Many student-athletes are voicing these complaints.

“I pay so much for a meal plan, yet the portion sizes are consistently inconsistent,” said senior swimmer Matt Anderson of Southgate, Michigan.

The issue was brought to the Student Athlete Advisory Committee’s (SAAC) attention. SAAC is an organization that works for student-athletes on campus to ensure they get the most positive experience possible.

“For many student-athletes, the Eat Shop serves as their only on-campus source of food after their late night practices,” said Katie Ferrero, as senior from Royal Oak, Michigan, and SAAC president. “The portion-controlled structure at the Eat Shop just isn’t sufficient enough for post-practice or competition.”

There are certain portions that Albion College’s food provider, Bon Appétit, sets, but each person on campus should be allowed to get the portion size that they want. Students pay to receive meal swipes, so they must receive the proper amount of food they need.  SAAC is now working closely with Bon Appétit to ensure that student-athletes are able to refuel with proper nutrition.

“In response to the raising complaints of food on campus, SAAC has formed a SAAC Nutrition Committee,” said Ferrero. “In this group, SAAC executive board members and other student-athletes are able to meet with members of Bon Appétit and the college treasurer to try and come up with some solutions to the problems the student-athletes are facing.”

SAAC has already started to implement some solutions to the small selection found at the Eat Shop. “Slight improvements have been made in the Eat Shop, such as wheat bread [on sandwiches], more protein-focused side options, chocolate milk being a drink choice, and some changes in the additives available for the bowl/wrap options,” said Ferrero.

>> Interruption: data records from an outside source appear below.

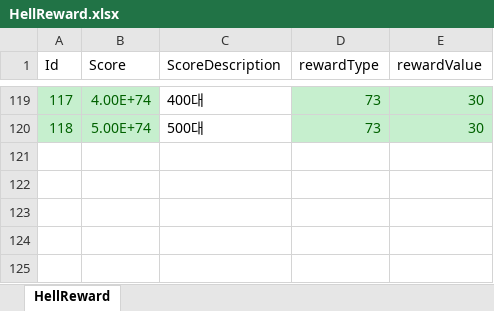
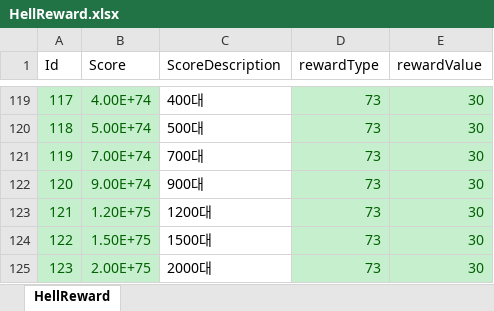
Before and after one commit to luckyzwei/Yosaki, an Excel workbook: Assets/06.Table/HellReward.xlsx, sheet HellReward, drawn as a sheet; only a part is shown, gaps mark what is left out; values as stored, in another font and other column widths than the file's, no borders; the diff names each change by its address in the sheet, - before the commit and + after, or states it on an @@ line.

```diff
--- a/Assets/06.Table/HellReward.xlsx (sheet HellReward)
+++ b/Assets/06.Table/HellReward.xlsx (sheet HellReward)
+row 121: 119 | 7.00E+74 | 700대 | 73 | 30
+row 122: 120 | 9.00E+74 | 900대 | 73 | 30
+row 123: 121 | 1.20E+75 | 1200대 | 73 | 30
+row 124: 122 | 1.50E+75 | 1500대 | 73 | 30
+row 125: 123 | 2.00E+75 | 2000대 | 73 | 30
```
Also changed, not shown: Assets/06.Table/SonReward.xlsx, Assets/06.Table/SusanoTable.xlsx, 7 other files.
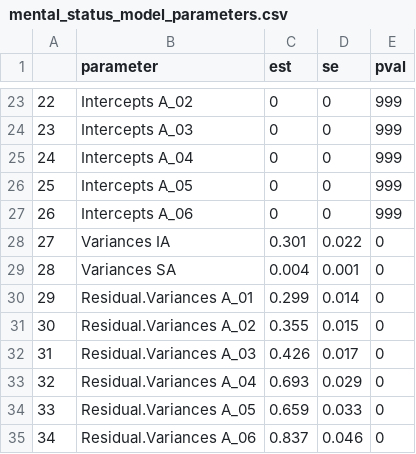
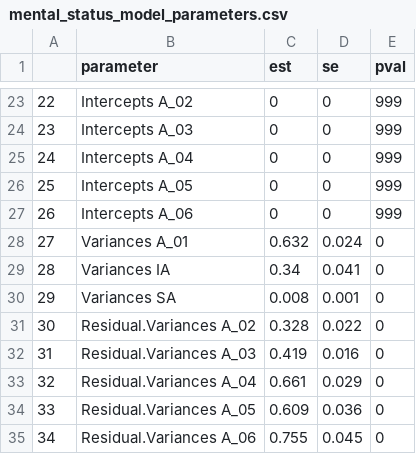
Before and after one commit to casslbrown/brown-2017-disseration, a CSV file: output/univariate-models-nodem-65plus/mental_status_model_parameters.csv, drawn as a sheet; only a part is shown, gaps mark what is left out; the diff covers the shown part only.

```diff
--- a/output/univariate-models-nodem-65plus/mental_status_model_parameters.csv
+++ b/output/univariate-models-nodem-65plus/mental_status_model_parameters.csv
@@ -27,9 +27,9 @@
 "26","Intercepts A_06",0,0,999
-"27","Variances IA",0.301,0.022,0
-"28","Variances SA",0.004,0.001,0
-"29","Residual.Variances A_01",0.299,0.014,0
-"30","Residual.Variances A_02",0.355,0.015,0
-"31","Residual.Variances A_03",0.426,0.017,0
-"32","Residual.Variances A_04",0.693,0.029,0
-"33","Residual.Variances A_05",0.659,0.033,0
-"34","Residual.Variances A_06",0.837,0.046,0
+"27","Variances A_01",0.632,0.024,0
+"28","Variances IA",0.34,0.041,0
+"29","Variances SA",0.008,0.001,0
+"30","Residual.Variances A_02",0.328,0.022,0
+"31","Residual.Variances A_03",0.419,0.016,0
+"32","Residual.Variances A_04",0.661,0.029,0
+"33","Residual.Variances A_05",0.609,0.036,0
+"34","Residual.Variances A_06",0.755,0.045,0
```
Also changed, not shown: 53 edited cells elsewhere in this file, output/univariate-models-nodem-65plus/predetermined-models/loneliness_model_parameters.csv, output/univariate-models-nodem-65plus/social_network_model_parameters.csv, 47 other files.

Although there are some changes being made to the Eat Shop, it would be helpful to see more change being made around campus. Extending the hours Baldwin Cafeteria is open would give student-athletes more flexibility after practice.

Alternative options could include having self-serve rice bowl stations. Ultimately, the addition of a snack shop in the Dow Recreation and Wellness Center would give student-athletes a quick and healthy option after practice.  

Selection variety must also continue to grow so that student-athletes can properly refuel their bodies each day. Juggling practice and class takes plenty of energy, and student-athletes need the correct portions of food to receive it.


About Maclean Robertson 19 Articles
Maclean Robertson is a senior Communications Studies major from Zeeland, MI. Most of his time is spent staring at a line on the bottom of a pool. When he is not swimming, he enjoys traveling and watching endless hours of sports.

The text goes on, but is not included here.